EDITOR’S NOTE: Before you throw bricks through my window, report me to the F.C.C. (currently closed because of the government shutdown ) or think that I have lost my mind (we can deal with that later), let me preface this entry by saying that I have nothing against the human body. It is a marvel of creation and a beauty to behold (clothed or unclothed) – and that goes for every single one. So, when I make reference to certain stereotypic views of attractiveness, that’s all that they are: stereotypes used as examples – nothing more.
I would like to start by posing this question: who came up with the idiotic notion that in order to be considered a good singer you have to take off your clothes?
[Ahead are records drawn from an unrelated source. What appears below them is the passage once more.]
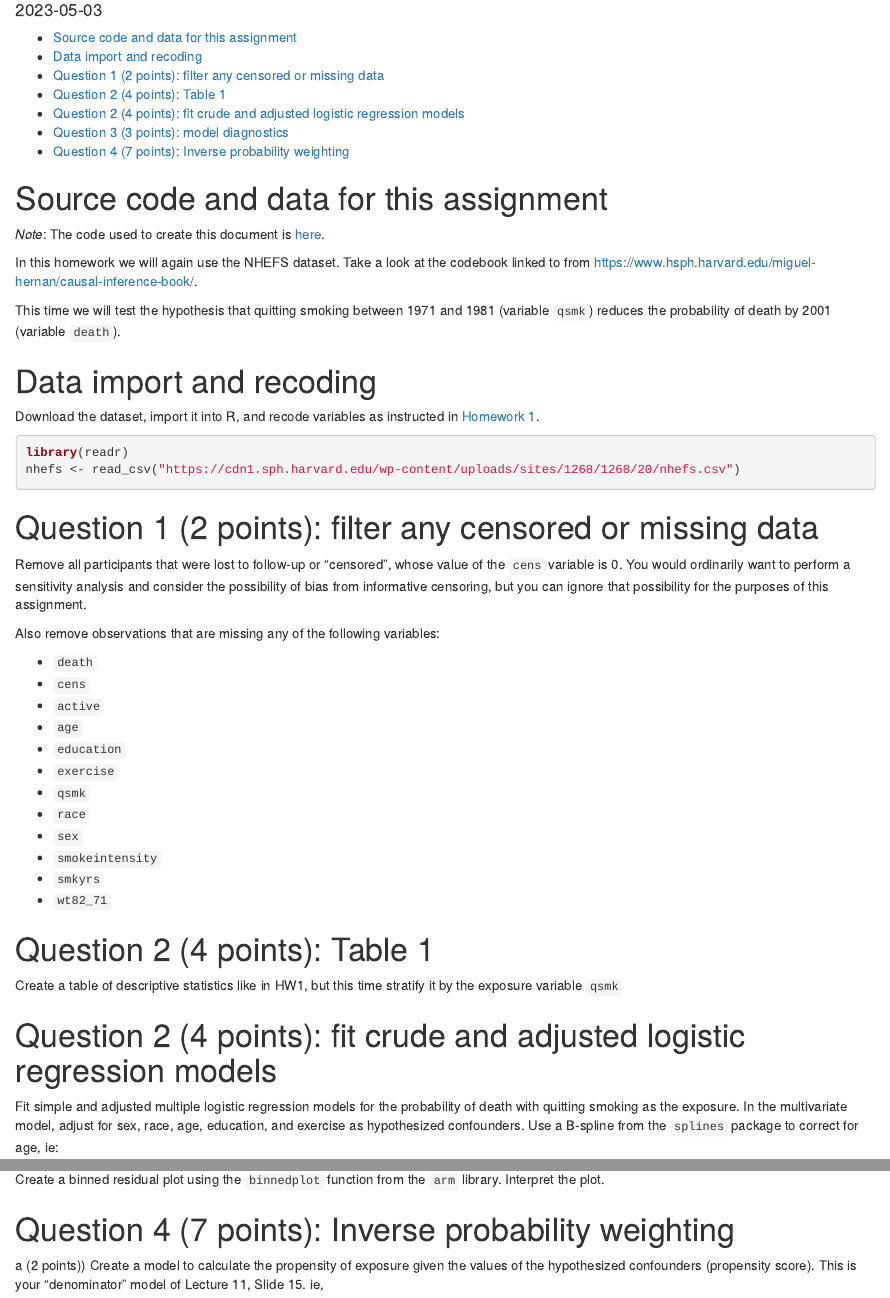
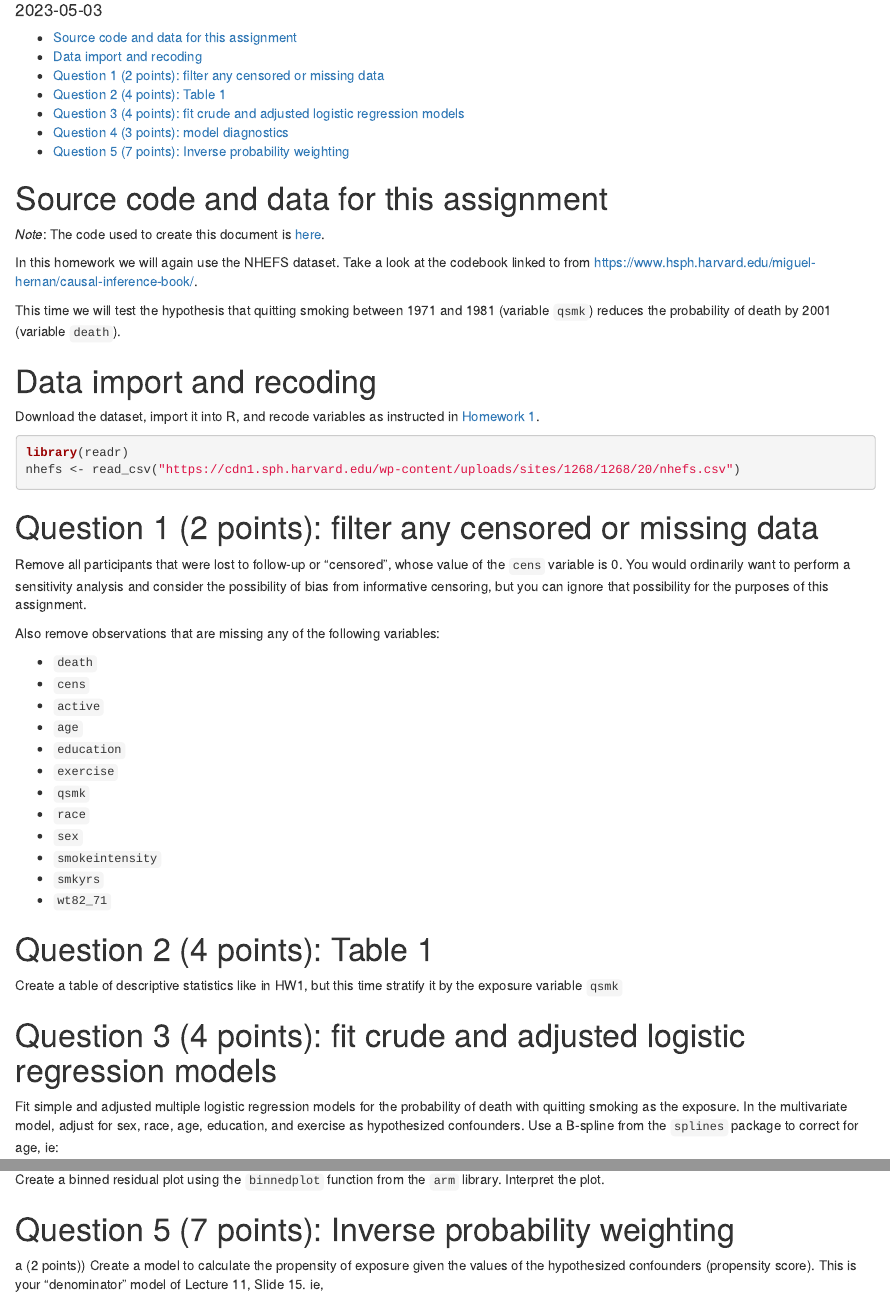
Before and after one commit to lwaldron/bios1, an R Markdown document (vignettes/Homework2.Rmd): the page in a window 1100 px wide, from 100 px down, and a second part further down, joined at a grey line. Rendered offline with R 4.5, knitr and Pandoc, with nearby package versions.

Commit message:
Fix question numbering

```diff
--- a/vignettes/Homework2.Rmd
+++ b/vignettes/Homework2.Rmd
@@ -58,7 +58,7 @@ Create a table of descriptive statistics like in HW1, but this time stratify it
 by the exposure variable `qsmk`
 
 
-# Question 2 (4 points): fit crude and adjusted logistic regression models
+# Question 3 (4 points): fit crude and adjusted logistic regression models
 
 Fit simple and adjusted multiple logistic regression models for the probability of death
 with quitting smoking as the exposure. In the multivariate model, adjust for sex, race, age, education, and
@@ -79,7 +79,7 @@ Compare them.**
 Create a binned residual plot using the `binnedplot` function from the `arm`
 library. Interpret the plot.
 
-# Question 4 (7 points): Inverse probability weighting
+# Question 5 (7 points): Inverse probability weighting
 
 a (2 points)) Create a model to calculate the propensity of exposure given the values of the
 hypothesized confounders (propensity score). This is your "denominator" model of
```
Also changed, not shown: vignettes/Homework2.Rmd (2 more changed lines).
Oh, I do have some thoughts on the matter (so what’s new?) I think that the music industry started to change when MTV (Music Television) debuted way back on August 1, 1981. Case in point: the first video that they played was “Video Killed the Radio Star” by The Buggles.
This changed music.
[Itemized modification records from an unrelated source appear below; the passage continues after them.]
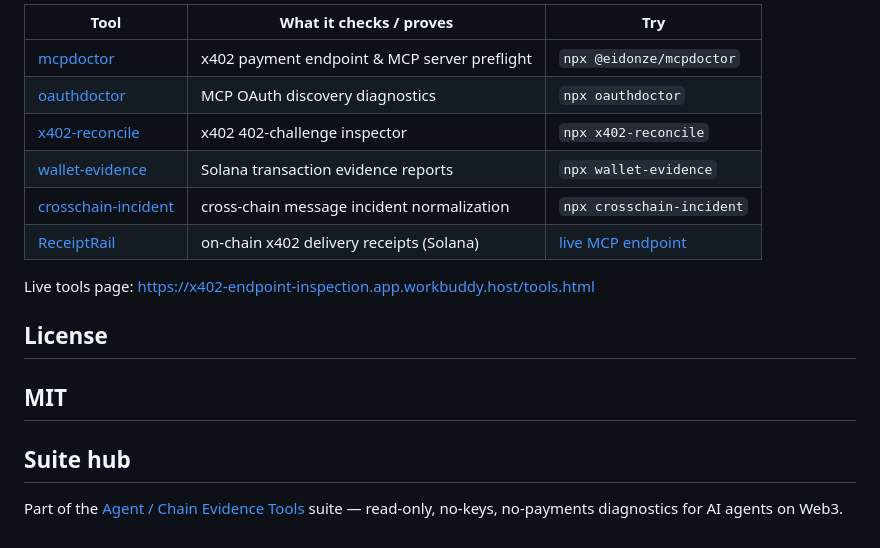
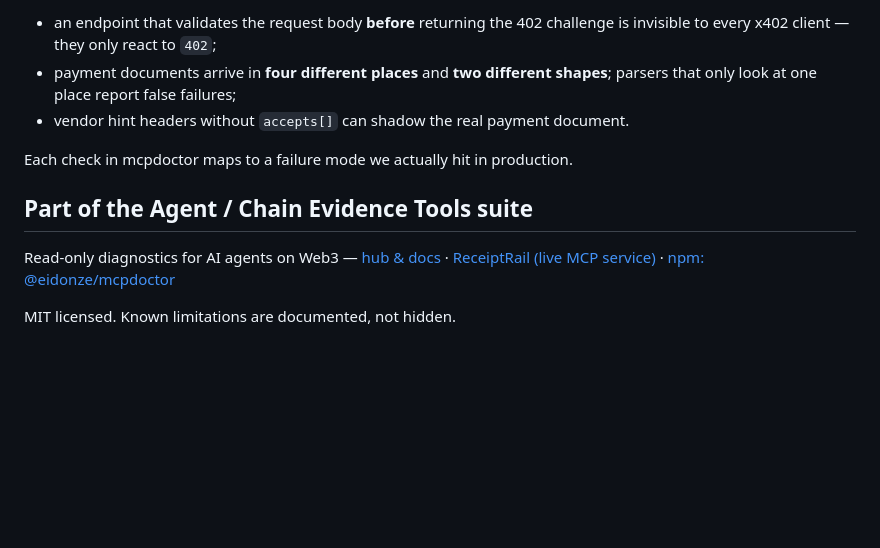
Before and after one commit to xka0085-byte/mcp-doctor, a Markdown page: README.md, the part around one of its changes. GitHub-like rendering; blank space fills up the shorter version.

Commit message:
docs: position mcpdoctor as CLI for inspecting MCP endpoints; align npm metadata, add real captured examples (Phase 3 discovery fixes)

```diff
--- a/README.md
+++ b/README.md
@@ -82,20 +92,17 @@ All tools are read-only, take no keys, and emit JSON.
 
-| Tool | What it checks / proves | Try |
-|---|---|---|
-| [mcpdoctor](https://github.com/xka0085-byte/mcp-doctor) | x402 payment endpoint & MCP server preflight | `npx @eidonze/mcpdoctor` |
-| [oauthdoctor](https://github.com/xka0085-byte/oauthdoctor) | MCP OAuth discovery diagnostics | `npx oauthdoctor` |
-| [x402-reconcile](https://github.com/xka0085-byte/x402-reconcile) | x402 402-challenge inspector | `npx x402-reconcile` |
-| [wallet-evidence](https://github.com/xka0085-byte/wallet-evidence) | Solana transaction evidence reports | `npx wallet-evidence` |
-| [crosschain-incident](https://github.com/xka0085-byte/crosschain-incident) | cross-chain message incident normalization | `npx crosschain-incident` |
-| [ReceiptRail](https://github.com/xka0085-byte/agenttoll) | on-chain x402 delivery receipts (Solana) | [live MCP endpoint](https://agenttoll-receipts.app.workbuddy.host/) |
+- an endpoint that validates the request body **before** returning the 402
+  challenge is invisible to every x402 client — they only react to `402`;
+- payment documents arrive in **four different places** and **two different
+  shapes**; parsers that only look at one place report false failures;
+- vendor hint headers without `accepts[]` can shadow the real payment document.
 
-Live tools page: <https://x402-endpoint-inspection.app.workbuddy.host/tools.html>
+Each check in mcpdoctor maps to a failure mode we actually hit in production.
 
-## License
+## Part of the Agent / Chain Evidence Tools suite
 
-MIT
----
+Read-only diagnostics for AI agents on Web3 —
+[hub & docs](https://xka0085-byte.github.io/evidence-tools/) ·
+[ReceiptRail (live MCP service)](https://github.com/xka0085-byte/agenttoll) ·
+[npm: @eidonze/mcpdoctor](https://www.npmjs.com/package/@eidonze/mcpdoctor)
 
-## Suite hub
-
-Part of the [Agent / Chain Evidence Tools](https://xka0085-byte.github.io/evidence-tools/) suite — read-only, no-keys, no-payments diagnostics for AI agents on Web3.
+MIT licensed. Known limitations are documented, not hidden.
```
Also changed, not shown: other parts of README.md (+63 -53 lines).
It was no longer good enough to make beautiful music; artists now had to supply an accompanying story presented in visual form. This caused fans to disconnect music from the events in their lives, linking them instead to a singular vision created in a studio. This also forced performers to become “actors” and that shifted the focus from their singing talents to their appearance.
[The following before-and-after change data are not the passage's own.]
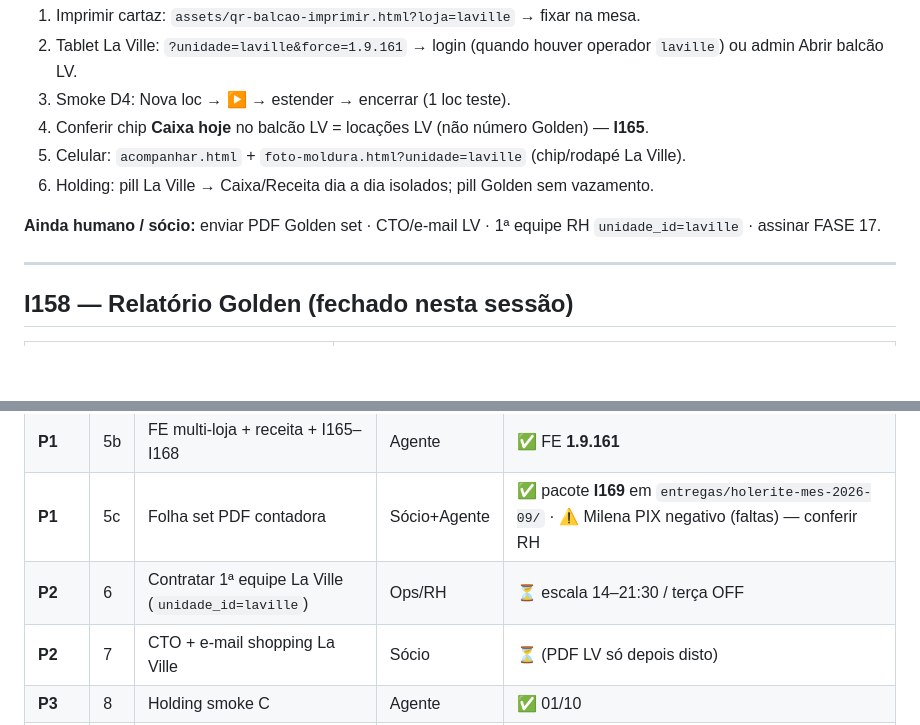
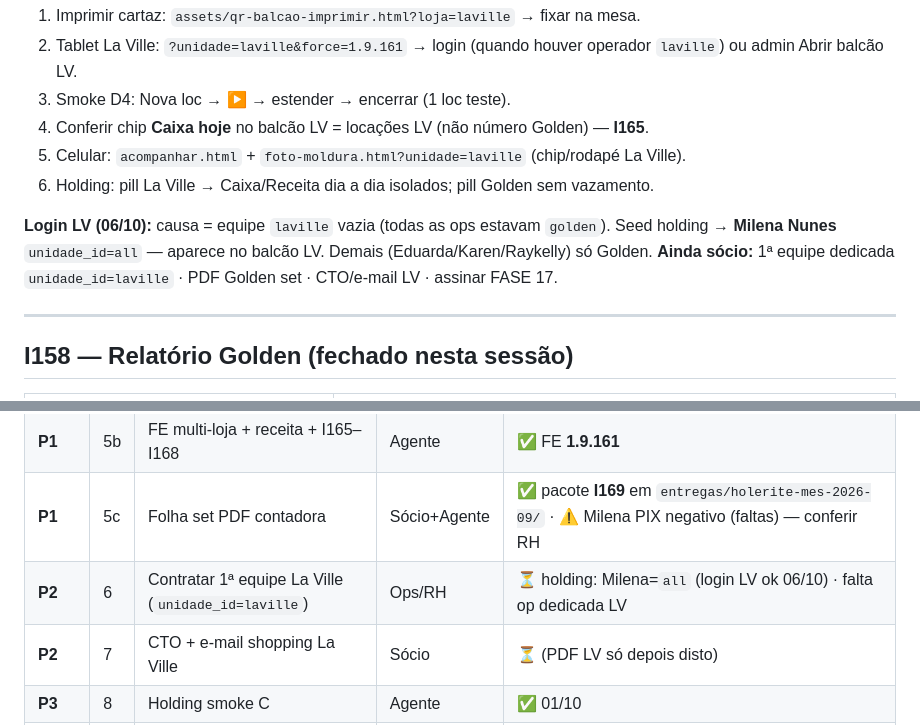
Before and after one commit to ribocg-a11y/movikids, a Markdown page: docs/ativos/HANDOFF_NOVO_CHAT.md, 2 parts joined by grey strips. Rendered like a GitHub page; blank space fills up the shorter version.

Commit message:
docs: login La Ville — Milena holding all (seed 06/10)
Co-authored-by: Cursor <cursoragent@cursor.com>

```diff
--- a/docs/ativos/HANDOFF_NOVO_CHAT.md
+++ b/docs/ativos/HANDOFF_NOVO_CHAT.md
@@ -142,7 +142,7 @@ Ordem curta — tablet + mesa:
 5. Celular: `acompanhar.html` + `foto-moldura.html?unidade=laville` (chip/rodapé La Ville).
 6. Holding: pill La Ville → Caixa/Receita dia a dia isolados; pill Golden sem vazamento.
 
-**Ainda humano / sócio:** enviar PDF Golden set · CTO/e-mail LV · 1ª equipe RH `unidade_id=laville` · assinar FASE 17.
+**Login LV (06/10):** causa = equipe `laville` vazia (todas as ops estavam `golden`). Seed holding → **Milena Nunes** `unidade_id=all` — aparece no balcão LV. Demais (Eduarda/Karen/Raykelly) só Golden. **Ainda sócio:** 1ª equipe dedicada `unidade_id=laville` · PDF Golden set · CTO/e-mail LV · assinar FASE 17.
 
 ---
 
@@ -242,7 +242,7 @@ cd C:\Users\riboc\Documents\Codex\2026-05-30\files-mentioned-by-the-user-movikid
 | **P1** | 5 | Assinar FASE 17 (decisão 17.5 F9) | Sócio | ⏳ |
 | **P1** | 5b | FE multi-loja + receita + I165–I168 | Agente | ✅ FE **1.9.161** |
 | **P1** | 5c | Folha set PDF contadora | Sócio+Agente | ✅ pacote **I169** em `entregas/holerite-mes-2026-09/` · ⚠ Milena PIX negativo (faltas) — conferir RH |
-| **P2** | 6 | Contratar 1ª equipe La Ville (`unidade_id=laville`) | Ops/RH | ⏳ escala 14–21:30 / terça OFF |
+| **P2** | 6 | Contratar 1ª equipe La Ville (`unidade_id=laville`) | Ops/RH | ⏳ holding: Milena=`all` (login LV ok 06/10) · falta op dedicada LV |
 | **P2** | 7 | CTO + e-mail shopping La Ville | Sócio | ⏳ (PDF LV só depois disto) |
 | **P3** | 8 | Holding smoke C | Agente | ✅ 01/10 |
 | **P4** | 9 | F4 WhatsApp/SMS · F9 Supervisor | — | pausado |
```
Things are getting worse.
Music has always been “edgy” and often sexual. This is nothing new. Some would believe that it all started with Elvis Presley and his pelvis-shaking performances in the 1950’s, but it started way before that. Did you know that when it was first performed, The Waltz was considered immoral? It’s true. Why I bet that sometime back near the dawn of man, a caveman noticed that, when he banged on his drum a certain way and howled, the ladies flocked around him. The music industry was born.
Some music can, and should be, radical. It should serve to entice us with its sound and challenge us with its lyrics: words and ideas to break down walls of oppression and bigotry and unite us in a better world. But when we stray from substance, when pushing through the envelope means taking off your clothes, I maintain that we have shifted to the meaningless.
Skin replaces substance.
Just think of all the great artists that might not have had the chance to treat us to their talents simply because they were not fashion models or Greek gods chiseled out of stone.
Maybe I am showing my age; but I would rather look at it as using common sense. Shouldn’t the most important aspect of a song be the way that is SOUNDS? Isn’t it nice to have the ability to close our eyes and enjoy it, instead of being forced to having to pay attention to a Las Vegas floor show?
This is NOT a question of nudity!
It really isn’t. We all know that artists and promoters will keep pushing the limits, trying to promote themselves and make the most money no matter how they do it. And we all know where this is leading: someday we will see totally nude singers. Mark this on your calendars if you don’t believe me.
My point is this: I am sad when I think about the talented singers who will not be given a chance simply because of how they look or because they refuse to undress. And it is certain that this will happen. The road to success will be tougher for them, and it will be even rougher if the artist happens to be female. The pressure upon them is immense, and I believe that is why we see more meltdowns among female artists.
Yes you can!
But I don’t want to end on a negative note. Instead I would like to offer my deepest thanks to the musical artists with INTEGRITY, the ones who stay dressed, who sing thoughtful, meaningful songs that uplift our lives.
We need more people like you in the world!